I’m sitting in the waiting room at my doctor’s office, something that’s become more and more a part of my routine than I’d like to admit.
Most days I genuinely feel I’m on a Shero’s journey and I’m grateful to be alive, despite the numerous health challenges that have plagued me for the past twelve years.
Most days I go about the doctor visits, hospital admissions, tests, blood draws, and I.V. infusions as if it was just something I do, like brushing my teeth or taking a shower. Just part of life. My life anyway.
But as I sit here this morning, waiting for my name to be called, I’m feeling a weight heavy on my heart. I pick through the various adjectives, trying to lay claim to the one that fits what I’m feeling. And then I realize what it is.
Bone-crushing, heart-wrenching grief.
Grief for the life I used to have before the diagnosis that changed everything.
I want to lay down my armor and sink into the sorrow. The regret.
I want to cry.
But of course I don’t. And not because there is a room full of people (many dealing with their own significant health challenges), but because I rarely give myself permission to be vulnerable. Especially around my illness. I soldier on and tell myself I could have it so much worse, or that I’ll be letting others down, or that it’s self-pitying to allow the negative feelings room to breathe.
These feelings are further complicated by the messages I received as a child.
The tape that plays for me says I only receive love and attention when I’m hurt or sick. It’s not true, of course, but it was definitely the case as a child, and throughout my life I’ve let that internalized belief impact my ability to see myself as healthy and whole. There’s been a push-pull relationship with that little girl who got attention the only way she could and the woman who knows I am worth so much more than that.
And if I’m honest, there is a residual shame that surfaces when I remember those times I sought out solace, looked for love through the lens of sickness.
I worked hard as I moved into midlife to rid myself of this worn out tape. Climbed Mount Kilimanjaro at 41 (after more than a year of intense training), cut back on my beloved Mike and Ike’s (and all sugar – much more difficult than climbing a mountain), began eating organic fruits and vegetables, enjoyed protein-rich shakes and probiotics.
I was 45 before the image I carried of my inner self finally felt congruent with that of my outer self.

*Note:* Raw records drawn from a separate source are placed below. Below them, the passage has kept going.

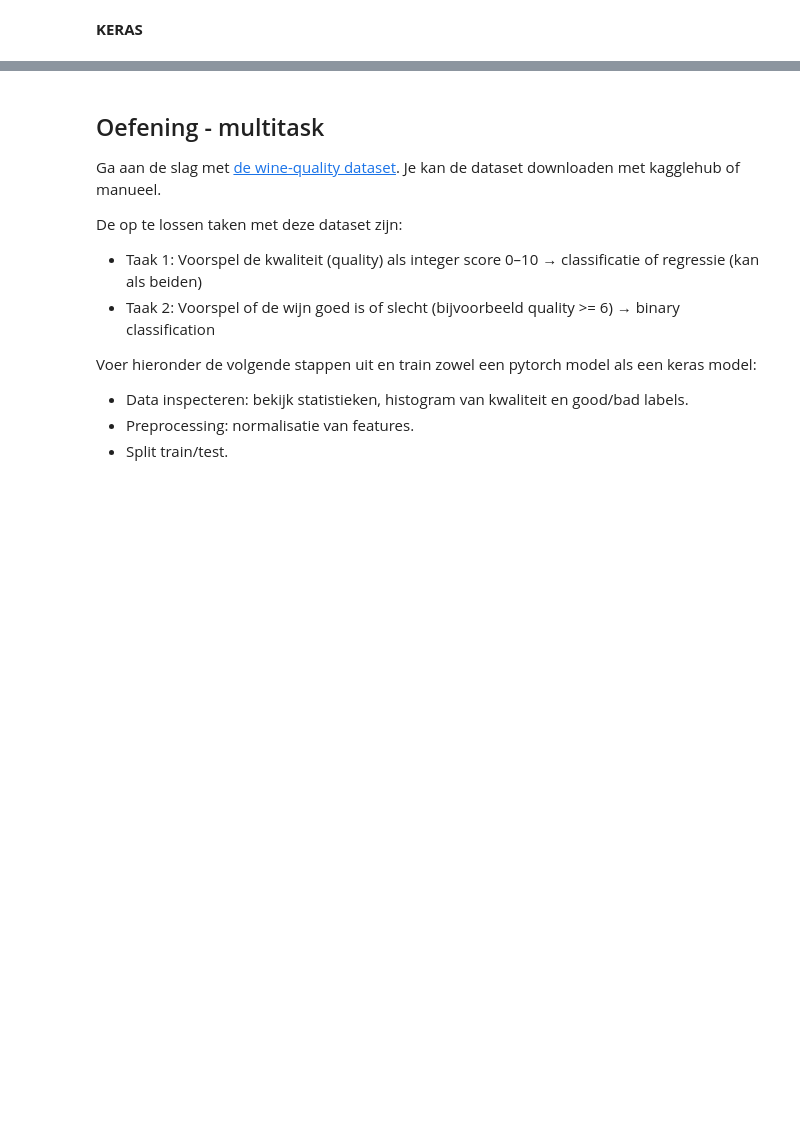
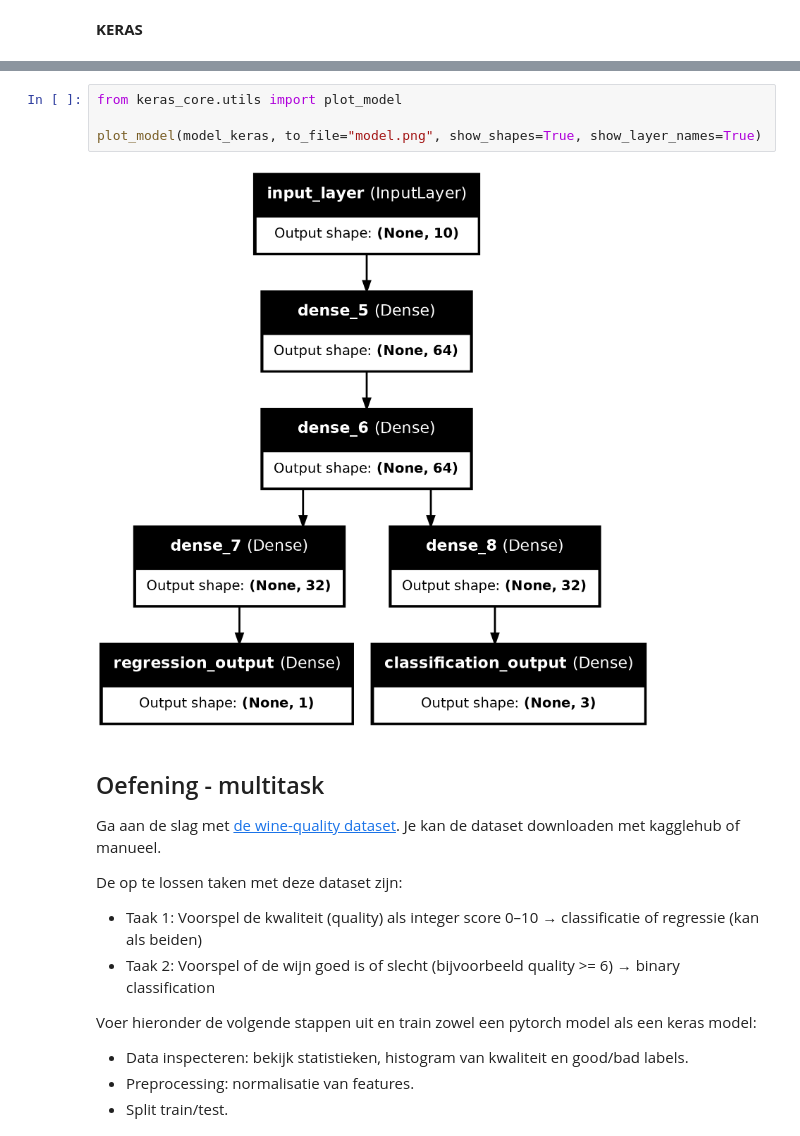
Before and after one commit to OdiseeMachineLearning2526/Leerstof-groep-1, a Jupyter notebook: Week_02/03_archtectures.ipynb, the cells around one changed output, grey strips where cells are left out. Cells and saved outputs as stored; diff of their text form; blank space fills up the shorter version.

```diff
--- a/Week_02/03_archtectures.ipynb
+++ b/Week_02/03_archtectures.ipynb
@@ -78,3 +490,9 @@ Hieronder staan er een aantal voorbeelden voor
+# %%
+from keras_core.utils import plot_model
+
+plot_model(model_keras, to_file="model.png", show_shapes=True, show_layer_names=True)
+# %% [output]
+[figure, added]
 # %% [markdown]
 ## Oefening - multitask
 
```
Also changed, not shown: parts of 13 cells of this notebook, 5 other files.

I thought I’d outrun my past, but life surely loves irony, and at the peak of my ‘health’ I became seriously ill.
Being sick brings up all kinds of vulnerabilities for me.

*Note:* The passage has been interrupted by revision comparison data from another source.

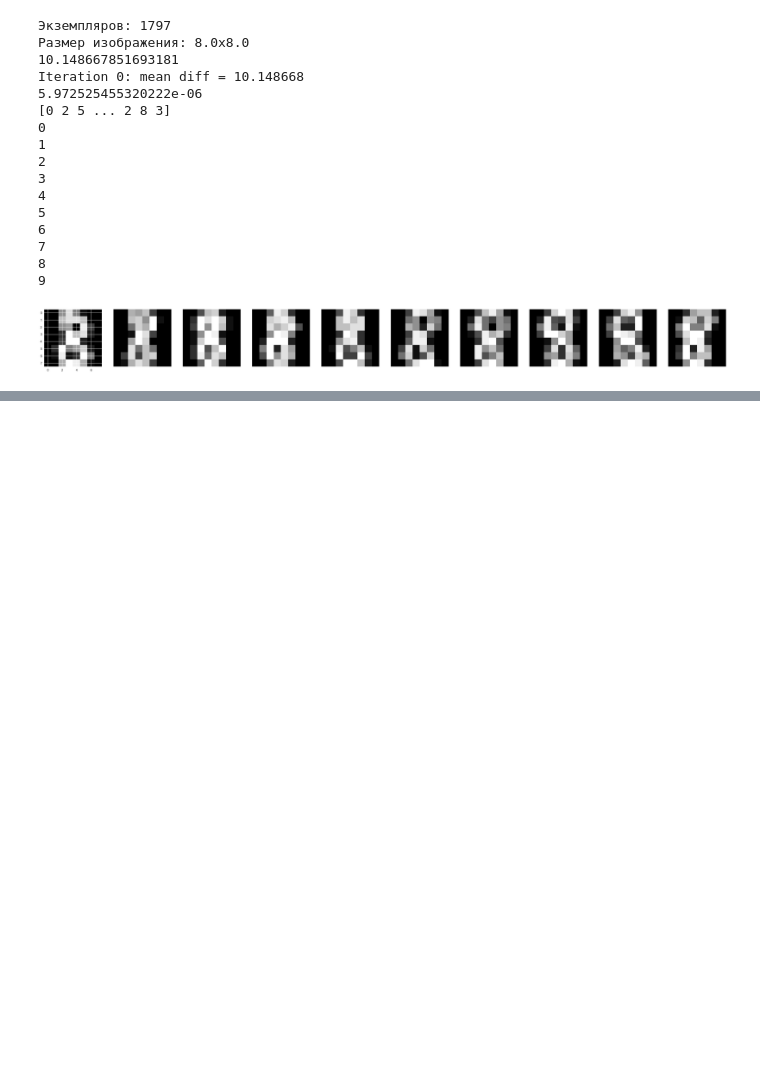
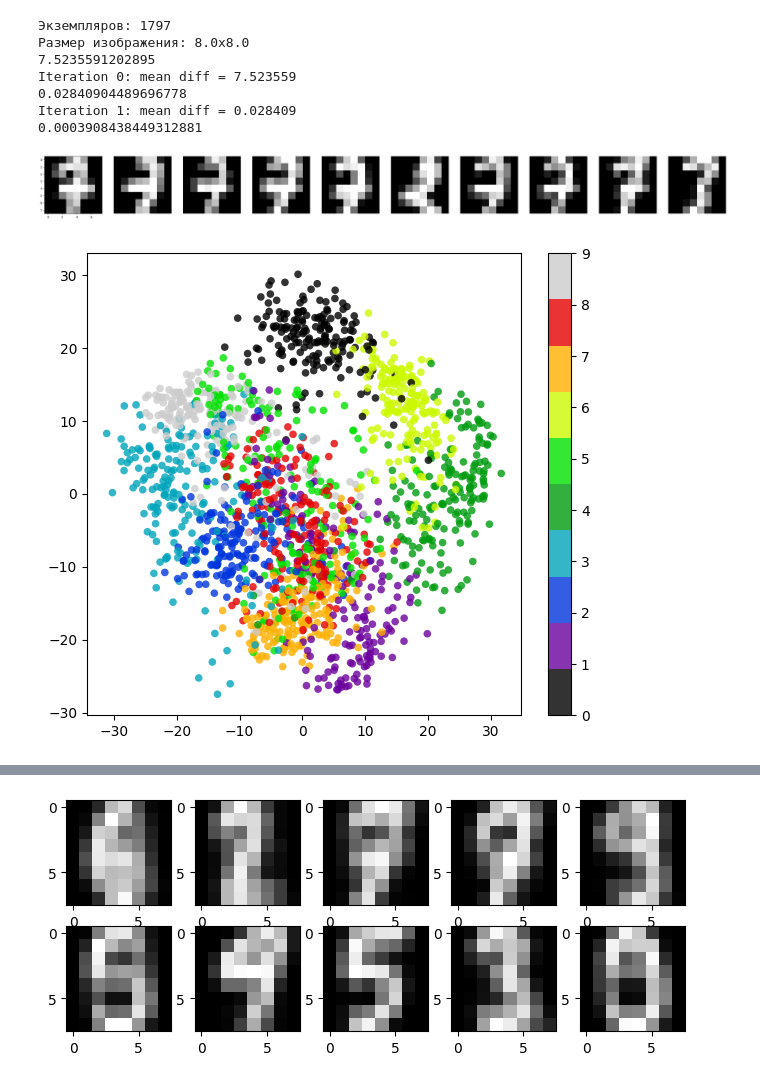
Before and after one commit to Vallley/ml-basics, a Jupyter notebook: k-means/test_k-means.ipynb, the cells around one changed output, grey strips where cells are left out. Saved outputs shown, nothing was run; the diff lists cells and outputs as text; code cells hidden in the pictures; blank space fills up the shorter version.

```diff
--- a/k-means/test_k-means.ipynb
+++ b/k-means/test_k-means.ipynb
@@ -1,45 +1,55 @@
 # %%
 from kMean import *
-
+from sklearn.decomposition import PCA
 from sklearn import datasets
+import matplotlib.pyplot as plt
 
 X, y = datasets.load_digits(return_X_y=True)
 
 print("Экземпляров: {}\nРазмер изображения: {}x{}".format(X.shape[0], np.sqrt(X.shape[1]), np.sqrt(X.shape[1])))
 
-clusters_mnist, labels_mnist, cent_history = kmeans_fit_predict(X, k=10, low=np.min(X), high=np.max(X))
+clusters_mnist, labels_mnist, cent_history = kmeans_fit_predict(X, k=10, low=np.min(X), high=np.max(X), tol=0.005)
 
 pred_lables = labels_mnist[:, -1].astype(int)
 
 number = 3  # Номер кластера
 count = 10  # Кол-во примеров
 testX = X[y == number]
 
 testX[0, :].reshape([8, 8])
 f, axes = plt.subplots(1, count, sharey=True, figsize=(40, 6))
 i = 0
-for y in X[pred_lables == number]:
-    print(i)
-    axes[i].imshow(y.reshape([8, 8]), cmap='gray')
+for x in X[pred_lables == number]:
+    axes[i].imshow(x.reshape([8, 8]), cmap='gray')
     i += 1
     if i == count:
         break
     axes[i].axis('off')
+
+pca = PCA(n_components=2, random_state=42)  # 2 компоненты, значит 2-мерное представление
+X_reduced = pca.fit_transform(X)
+plt.figure(figsize=(7, 6))
+plt.scatter(X_reduced[:, 0], X_reduced[:, 1], c=y, cmap=plt.cm.get_cmap('nipy_spectral', 10),
+            edgecolor='none', alpha=0.8, s=30, )
+plt.colorbar()
+
+plt.figure(figsize=(7, 6))
+plt.scatter(X_reduced[:, 0], X_reduced[:, 1], c=pred_lables, cmap=plt.cm.get_cmap('nipy_spectral', 10),
+            edgecolor='none', alpha=0.8, s=30, )
+plt.colorbar()
+
+plt.figure(figsize=(8, 3))
+
+for i, center in enumerate(clusters_mnist):
+    plt.subplot(2, 5, i + 1)
+    plt.imshow(center[:].reshape([8, 8]), cmap='gray')
 # %% [output]
 Экземпляров: 1797
 Размер изображения: 8.0x8.0
-10.148667851693181
-Iteration 0: mean diff = 10.148668
-5.972525455320222e-06
-[0 2 5 ... 2 8 3]
-0
-1
-2
-3
-4
-5
-6
-7
-8
-9
+7.5235591202895
+Iteration 0: mean diff = 7.523559
+0.02840904489696778
+Iteration 1: mean diff = 0.028409
+0.0003908438449312881
-[figure, old version]
+[figure, new version]
+[figure, added]
@@ -45,0 +57 @@ Iteration 0: mean diff = 10.148668
+[figure, added]
```
Also changed, not shown: parts of 1 cell of this notebook, 4 other files.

In our current culture so much credence is placed on positive thinking and the Law of Attraction and, of course, in my work as a coach I’ve heard my fair share of well-known experts espousing the belief that we bring to our life what we really, truly want.

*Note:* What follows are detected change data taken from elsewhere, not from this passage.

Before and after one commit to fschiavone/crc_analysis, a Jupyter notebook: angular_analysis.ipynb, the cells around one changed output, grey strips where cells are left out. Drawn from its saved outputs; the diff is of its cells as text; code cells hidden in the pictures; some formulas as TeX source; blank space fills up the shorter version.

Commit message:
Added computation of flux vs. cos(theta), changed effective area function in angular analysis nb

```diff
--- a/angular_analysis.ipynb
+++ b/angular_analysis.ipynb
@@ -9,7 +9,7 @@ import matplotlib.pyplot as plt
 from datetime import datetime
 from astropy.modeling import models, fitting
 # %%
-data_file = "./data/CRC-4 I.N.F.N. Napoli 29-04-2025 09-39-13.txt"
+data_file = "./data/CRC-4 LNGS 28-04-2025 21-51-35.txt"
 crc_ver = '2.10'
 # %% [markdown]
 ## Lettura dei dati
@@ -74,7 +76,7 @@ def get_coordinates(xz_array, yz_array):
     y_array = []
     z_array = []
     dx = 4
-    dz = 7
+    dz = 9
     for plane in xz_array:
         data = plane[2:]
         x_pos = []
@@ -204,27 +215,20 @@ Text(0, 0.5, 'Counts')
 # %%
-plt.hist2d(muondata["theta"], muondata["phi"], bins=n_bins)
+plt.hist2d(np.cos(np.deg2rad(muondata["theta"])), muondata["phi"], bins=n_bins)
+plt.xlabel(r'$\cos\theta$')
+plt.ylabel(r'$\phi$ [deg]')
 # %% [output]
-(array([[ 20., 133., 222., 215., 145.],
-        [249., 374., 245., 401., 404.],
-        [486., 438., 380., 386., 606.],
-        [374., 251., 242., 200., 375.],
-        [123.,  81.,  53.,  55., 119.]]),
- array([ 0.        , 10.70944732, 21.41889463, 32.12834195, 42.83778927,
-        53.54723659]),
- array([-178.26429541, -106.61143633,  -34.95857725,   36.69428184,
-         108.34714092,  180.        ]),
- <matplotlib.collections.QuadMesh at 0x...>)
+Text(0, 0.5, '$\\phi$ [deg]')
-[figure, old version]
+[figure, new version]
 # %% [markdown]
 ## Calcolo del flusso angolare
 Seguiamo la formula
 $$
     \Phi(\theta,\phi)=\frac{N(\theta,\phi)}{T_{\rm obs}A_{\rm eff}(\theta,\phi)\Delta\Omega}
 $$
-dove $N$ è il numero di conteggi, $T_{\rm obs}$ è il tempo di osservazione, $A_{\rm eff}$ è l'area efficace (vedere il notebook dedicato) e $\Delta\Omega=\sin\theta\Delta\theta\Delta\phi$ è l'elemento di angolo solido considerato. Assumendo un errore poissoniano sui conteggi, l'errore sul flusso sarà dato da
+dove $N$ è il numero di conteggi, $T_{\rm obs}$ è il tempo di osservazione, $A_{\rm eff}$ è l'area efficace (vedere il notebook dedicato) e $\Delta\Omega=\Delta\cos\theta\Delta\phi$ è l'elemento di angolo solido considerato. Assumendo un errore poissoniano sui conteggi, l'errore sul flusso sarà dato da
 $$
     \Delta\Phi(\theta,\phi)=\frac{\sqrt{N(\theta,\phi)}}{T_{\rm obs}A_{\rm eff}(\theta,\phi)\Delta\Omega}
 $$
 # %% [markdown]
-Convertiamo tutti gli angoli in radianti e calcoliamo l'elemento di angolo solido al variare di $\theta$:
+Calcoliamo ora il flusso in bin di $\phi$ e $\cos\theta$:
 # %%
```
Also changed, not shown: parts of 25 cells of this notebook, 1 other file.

I’ve even been known to tout these mantras a time or two (or three). But couched within these well-meaning belief systems is a more insidious message: That if bad things happen, somehow we’ve asked for it. And that’s too close to blaming the individual for what are often experiences well beyond our control.
The reality is people get sick, bad things happen, and no amount of positive thinking or willing prosperity is going to change that. What we do have control over is how we choose to deal with what life brings to our door.
Sitting in the waiting room as I work through the grief that hit me like a tsunami, I open up to the understanding that being sick also means I’m human.
I’m not getting out of being in this imperfect body for the duration. And really, I wouldn’t want to.
Despite the vulnerabilities that come up. Because of the vulnerabilities that come up.
I realize it isn’t about preventing life from happening – in all its glory and pain. It isn’t about thinking of ourselves as weak or damaged when life throws us a major curve ball. It’s about what we do with what we’re given – how we choose to rise above, how we choose to be fully human.
I realize it’s no better to see the glass as ‘half full’ than it is to see it as ‘half empty.’ The reality is that it’s both. The wisdom comes in seeing both sides, and becoming empowered to deal with the whole glass effectively.
And with that understanding, I free the tears that have been aching to be released. I free myself.